An aphrodisiac is used to stimulate and increase sex drive, pleasure and libido. From the Middle Ages to Now
Lots of people know the novel turned film “Perfume”. It tells the story of Jean-Baptise Grenouille. The man who created an irresistible aphrodisiac perfume. It was so strong that the women and men he poured it on tore out into full on sex hunters in lusty orgies. The right dosage of course is the trick. But too much of a good thing can’t be all bad.
In the Middle Ages scents weren’t the only aphrodisiacs. Also thought to be aphrodisiacs were various herbs and spices like nutmeg and parsley. Kale was also considered to be one.
Some aphrodisiac properties are disputed. There isn’t a lot of clear evidence that they work. Some people say that ginger, chilli, oyster, ginseng, saffron and chocolate are aphrodisiacs. We’ll never know for sure, but Casanova slurped down 50 oysters a day. Don’t Expect Any Miracles
Aphrodisiacs are not miracle cures. If they increase desire even just a small amount, then they’ve done their job. Viagra & Co are in a league of their own
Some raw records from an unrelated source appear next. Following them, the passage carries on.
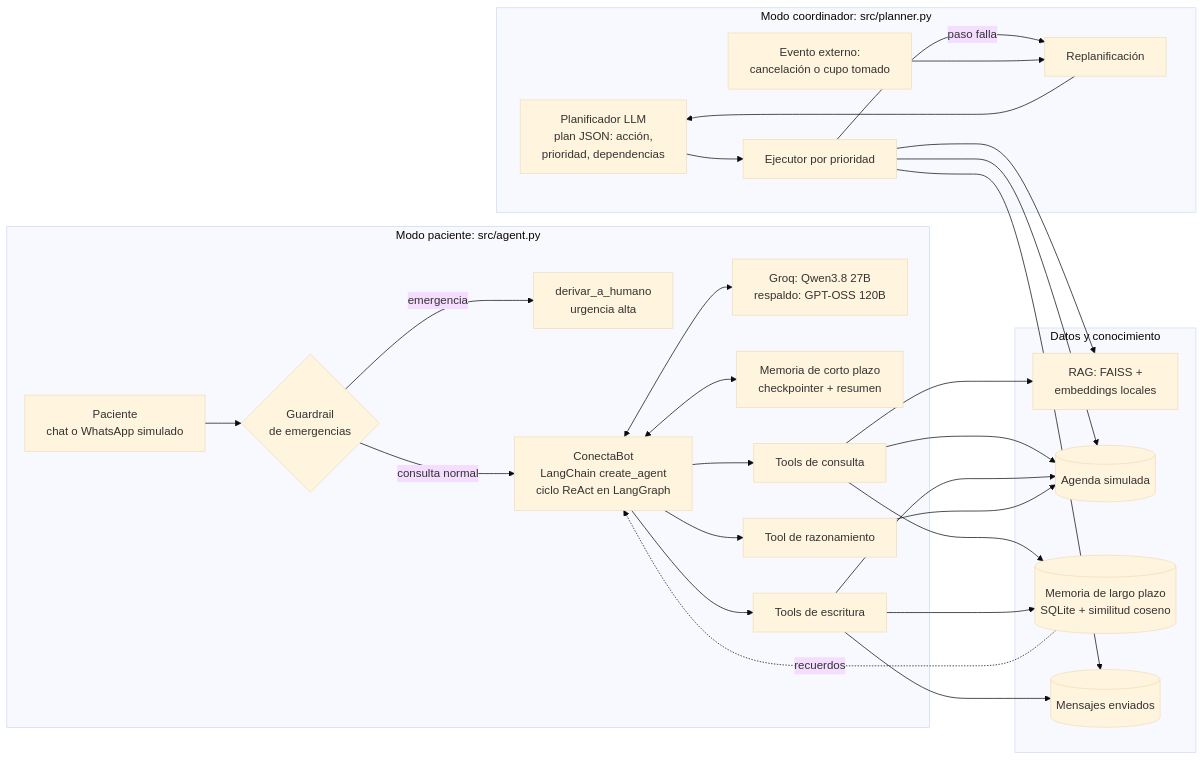
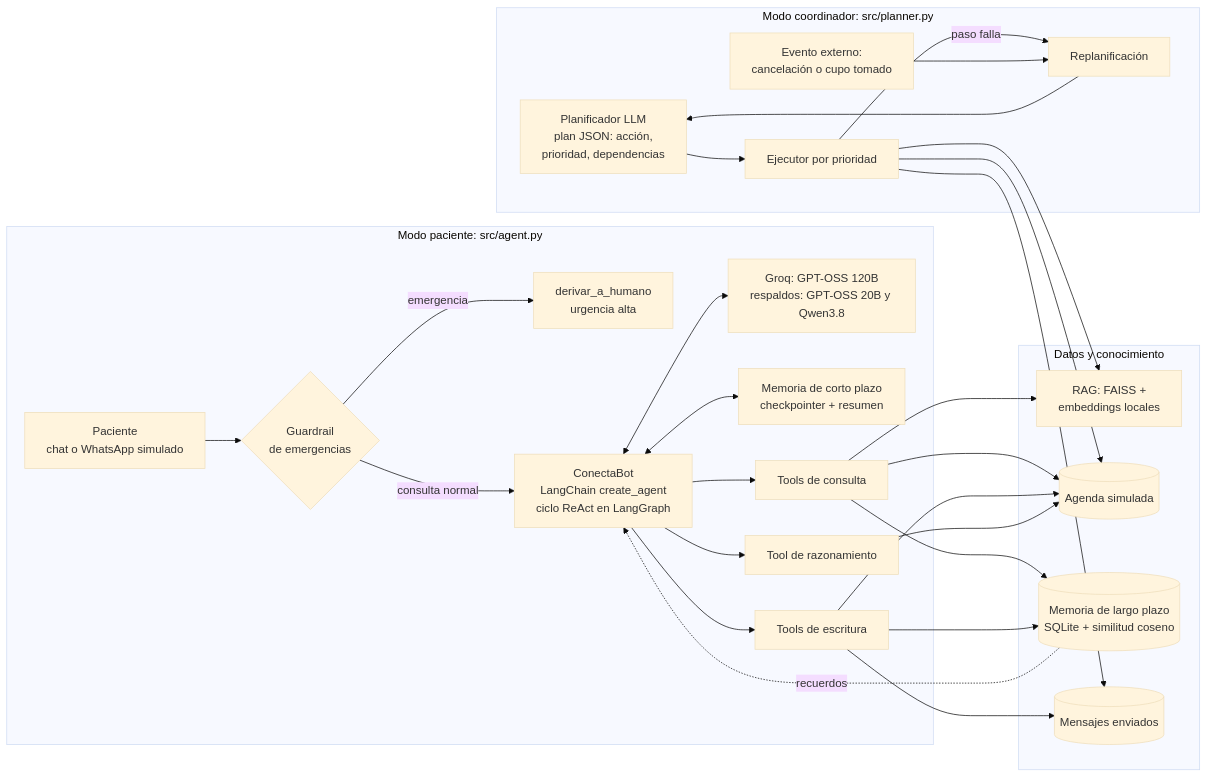
The diagram in README.md (BenjaminHeresmann/SaludConecta-IA), drawn with Mermaid (base theme) before and after one commit. The commit also changed other lines of this file and 4 other files, not shown here.

Commit message:
README y diagramas: cascada de modelos de Groq y latencia medida

````diff
--- a/README.md
+++ b/README.md
@@ -17,36 +17,36 @@
 ```mermaid
 flowchart LR
     subgraph PAC[Modo paciente: src/agent.py]
         U[Paciente<br/>chat o WhatsApp simulado] --> G{Guardrail<br/>de emergencias}
         G -- emergencia --> H[derivar_a_humano<br/>urgencia alta]
         G -- consulta normal --> A[ConectaBot<br/>LangChain create_agent<br/>ciclo ReAct en LangGraph]
-        A <--> LLM[Groq: Qwen3.8 27B<br/>respaldo: GPT-OSS 120B]
+        A <--> LLM[Groq: GPT-OSS 120B<br/>respaldos: GPT-OSS 20B y Qwen3.8]
         A <--> MC[Memoria de corto plazo<br/>checkpointer + resumen]
         A --> TC[Tools de consulta]
         A --> TE[Tools de escritura]
         A --> TR[Tool de razonamiento]
     end
     subgraph DAT[Datos y conocimiento]
         RAG[RAG: FAISS +<br/>embeddings locales]
         AG[(Agenda simulada)]
         ML[(Memoria de largo plazo<br/>SQLite + similitud coseno)]
         WA[(Mensajes enviados)]
     end
     subgraph COO[Modo coordinador: src/planner.py]
         PL[Planificador LLM<br/>plan JSON: acción,<br/>prioridad, dependencias] --> EJ[Ejecutor por prioridad]
         EJ -- paso falla --> RP[Replanificación]
         EV[Evento externo:<br/>cancelación o cupo tomado] --> RP
         RP --> PL
     end
     ML -. recuerdos .-> A
     TC --> RAG
     TC --> AG
     TC --> ML
     TE --> AG
     TE --> WA
     TE --> ML
     TR --> AG
     EJ --> AG
     EJ --> RAG
     EJ --> WA
 ```
````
Drugs and other medications meant to treat erectile dysfunction, for example. Viagra, Levitra, Tadalafil, Apomorphin, Alprostadil are not aphrodisiacs. These drugs are used to treat disorders.